How About Later?

A student stressing over the amount of work he needs to get done. Photo credit:

Janet Liu, Staff Writer

Midterm week is around the corner. Have you started reviewing? Most people, like me, will wait until the night before the exam. Here are four common reasons why we procrastinate:


  • You don’t think you will do well at the moment. “I am not ready,” “I don’t know what is happening,” “I am going to fail the assignment,” and “I don’t have the ability to accomplish this” are just some of the many excuses we give to ourselves to push our work to a later time. To avoid this, it is important to reduce our self-doubt. Instead of saying “I can’t,” assure yourself by adopting a “I can learn as I go” mindset.
  • You want to avoid discomfort. It is common for us to take the easy route. If you are like me, calculus homework and stacks of chemistry notes will make your head dizzy. I am sure nobody would want to go through such a painful experience. To tackle this challenge, tell yourself “I will do this for only 10 minutes.” Once you start, it will become easier to keep going.
  • Tomorrow sounds better. Phrases such as “I’ll feel more engaged if I start tomorrow” and “I work better under pressure” are lies we allow ourselves to believe. In fact, when the deadline rapidly approaches, effort put into our assignments are minimal as time becomes more constrained. Having a planner is a great way to avoid manipulating your mindset and timeline. Planners will remind you of the limited hours you have to complete an assignment and help you manage time more effectively.
  • There are no consequences. So what if we do it at a later time? If we don’t have enough time to finish or study, we can always pull an all-nighter and get it done. What most students don’t realize, however, is that this practice can, in fact, cause serious health issues in the long run: weakened immune system, difficulty falling asleep, and gastrointestinal problems.

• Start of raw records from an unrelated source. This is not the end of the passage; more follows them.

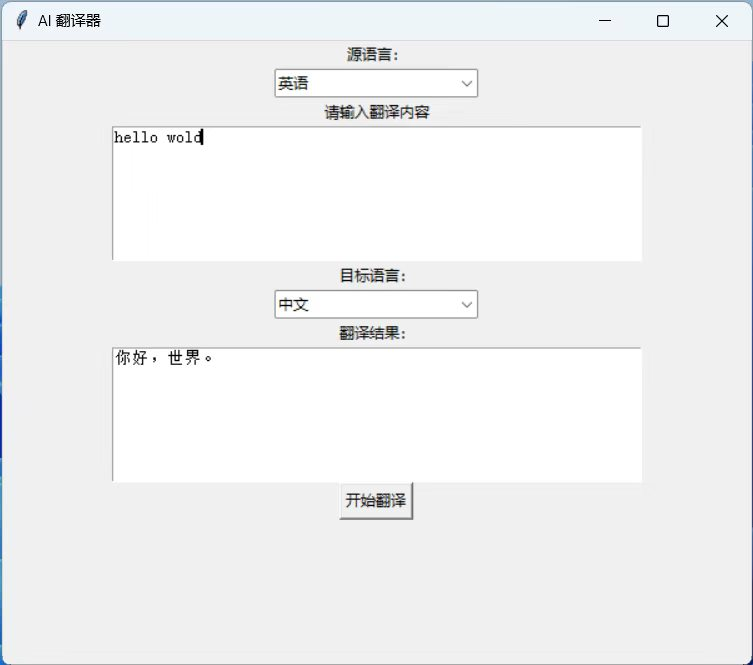
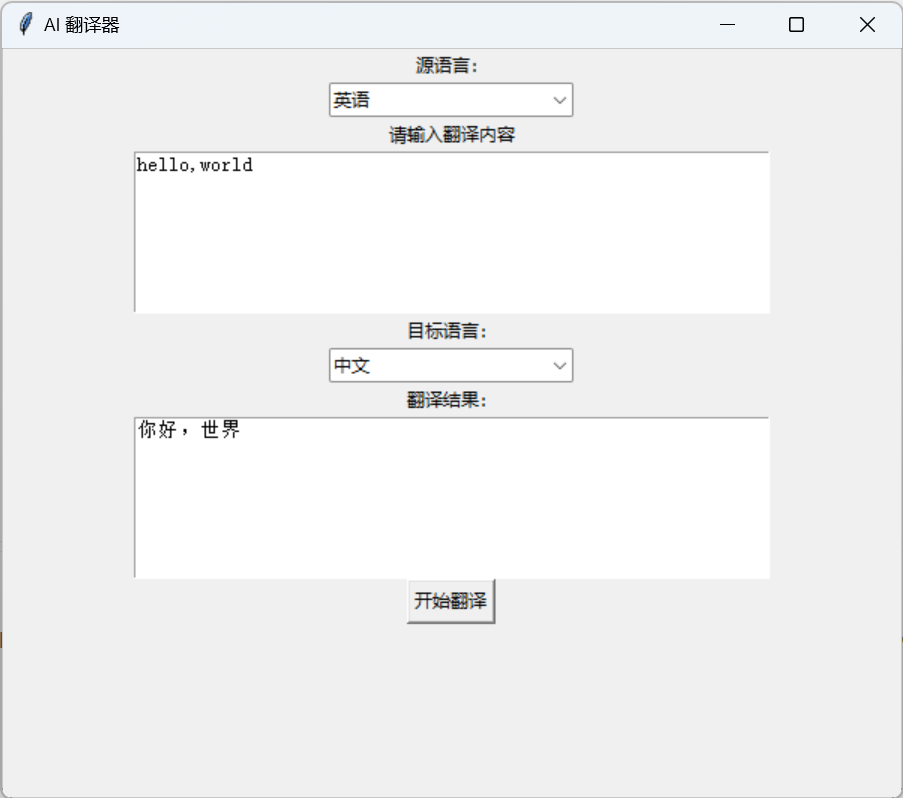
完善翻译核心稳定性

diff --git a/translate.py b/translate.py
@@ -1,33 +1,174 @@
 import os
-from logger import logger
-from openai import OpenAI 
-from dotenv import load_dotenv
-load_dotenv()
-api_key = os.environ.get("DEEPSEEK_API_KEY")
-def translate (text,source_language,target_language):
 
+from dotenv import load_dotenv
+from openai import (
+    APIConnectionError,
+    APIStatusError,
+    APITimeoutError,
+    AuthenticationError,
+    OpenAI,
+    RateLimitError,
+)
+
+from logger import logger
+
+
+load_dotenv()
+
+MAX_TEXT_LENGTH = 10_000
+REQUEST_TIMEOUT = 30.0
+
+
+class TranslationError(Exception):
+    """翻译错误基类。"""
+
+
+class TranslationConfigError(TranslationError):
+    """配置错误。"""
+
+
+class TranslationAuthError(TranslationError):
+    """认证错误。"""
+
+
+class TranslationNetworkError(TranslationError):
+    """网络或请求超时错误。"""
+
+
+class TranslationRateLimitError(TranslationError):
+    """API 限流错误。"""
+
+
+class TranslationServerError(TranslationError):
+    """翻译服务端错误。"""
+
+
+class TranslationResponseError(TranslationError):
+    """API 响应格式错误。"""
+
+
+class TranslationInputError(TranslationError):
+    """翻译输入错误。"""
+
+
+def _validate_input(text, source_language, target_language):
+    """校验翻译输入。"""
+    if not isinstance(text, str) or not text.strip():
+        raise TranslationInputError("翻译内容不能为空")
+
+    if len(text) > MAX_TEXT_LENGTH:
+        raise TranslationInputError(
+            f"翻译内容不能超过 {MAX_TEXT_LENGTH} 个字符"
+        )
+
+    if not isinstance(source_language, str) or not source_language.strip():
+        raise TranslationInputError("源语言不能为空")
+
+    if not isinstance(target_language, str) or not target_language.strip():
+        raise TranslationInputError("目标语言不能为空")
+
+
+def _get_api_key():
+    """读取并校验 API Key。"""
+    api_key = os.getenv("DEEPSEEK_API_KEY", "").strip()
+
+    if not api_key:
+        raise TranslationConfigError(
+            "未配置 DEEPSEEK_API_KEY"
+        )
+
+    return api_key
+
+
+def translate(text, source_language, target_language):
+    """调用 DeepSeek API 完成翻译。"""
     logger.info("开始翻译")
 
-    try :
+    _validate_input(text, source_language, target_language)
+    api_key = _get_api_key()
+
+    try:
         client = OpenAI(
-            api_key = api_key ,
-            base_url="https://api.deepseek.com")
+            api_key=api_key,
+            base_url="https://api.deepseek.com",
+            timeout=REQUEST_TIMEOUT,
+        )
+
         response = client.chat.completions.create(
             model="deepseek-v4-pro",
             messages=[
-                {"role": "system", "content": "你是一个专业的翻译，只输出结果，不要解释"},
-                {"role": "user", "content": f"请将下面内容从{source_language}翻译成{target_language}:\n{text}"},
+                {
+                    "role": "system",
+                    "content": (
+                        "你是一个专业的翻译，只输出翻译结果，不要解释。"
+                    ),
+                },
+                {
+                    "role": "user",
+                    "content": (
+                        f"请将下面内容从{source_language.strip()}翻译成"
+                        f"{target_language.strip()}:\n{text}"
+                    ),
+                },
             ],
             stream=False,
         )
-        logger.info("翻译成功")
-        
-        return(response.choices[0].message.content)
 
-    except Exception as e :
-        logger.error(f"翻译失败:{e}")
-        return f"""翻译失败
-"""
+    except AuthenticationError as exc:
+        logger.error("API 认证失败")
+        raise TranslationAuthError(
+            "API 认证失败，请检查 DEEPSEEK_API_KEY"
+        ) from exc
 
-if __name__ =="__main__":
+    except (APITimeoutError, APIConnectionError) as exc:
+        logger.error("API 网络请求失败或超时")
+        raise TranslationNetworkError(
+            "无法连接翻译服务或请求超时"
+        ) from exc
+
+    except RateLimitError as exc:
+        logger.error("API 请求被限流")
+        raise TranslationRateLimitError(
+            "请求过于频繁，请稍后重试"
+        ) from exc
+
+    except APIStatusError as exc:
+        status_code = getattr(exc, "status_code", None)
+
+        if status_code is not None and 500 <= status_code < 600:
+            logger.error(
+                "翻译服务端错误，状态码：%s",
+                status_code,
+            )
+            raise TranslationServerError(
+                "翻译服务暂时不可用，请稍后重试"
+            ) from exc
+
+        logger.error(
+            "翻译 API 请求失败，状态码：%s",
+            status_code,
+        )
+        raise TranslationError(
+            "翻译 API 请求失败"
+        ) from exc
+
+    try:
+        content = response.choices[0].message.content
+    except (AttributeError, IndexError, KeyError, TypeError) as exc:
+        logger.error("API 返回结构异常")
+        raise TranslationResponseError(
+            "翻译服务返回了无法识别的结果"
+        ) from exc
+
+    if not isinstance(content, str) or not content.strip():
+        logger.error("API 返回空翻译结果")
+        raise TranslationResponseError(
+            "翻译服务返回了空结果"
+        )
+
+    logger.info("翻译成功")
+    return content.strip()
+
+
+if __name__ == "__main__":
     pass

diff --git a/gui.py b/gui.py
@@ -10,6 +10,7 @@ window.geometry("600x500")
 source_label = tk.Label(window, text="源语言：")
 source_label.pack()
 
+
 source_language = ttk.Combobox(
     window,
     values=["中文", "英语", "日语", "韩语"],

diff --git a/AGENTS.md b/AGENTS.md
@@ -1,0 +1,17 @@
+# 项目协作规则
+
+## 修改流程
+
+- 一次只处理一个文件。
+- 当前文件修改完成并经用户确认后，才进入下一个文件。
+- 每一步操作都必须说明操作目的、涉及内容和预期影响。
+- 助手只提供指导，不直接修改文件或执行命令。
+- 遇到会影响实现的未明确事项时，先向用户提问。
+- 每个文件完成后，先进行针对该文件的检查，再等待用户确认。
+
+## 项目范围
+
+- 遵循用户当前指定的实施阶段和文件范围。
+- 不擅自修改与当前阶段无关的文件。
+- 不读取、输出或提交 `.env` 中的真实 API Key。
+- 不提交密钥、日志、缓存或测试生成文件。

Now that you have finished reading, get started on your assignments!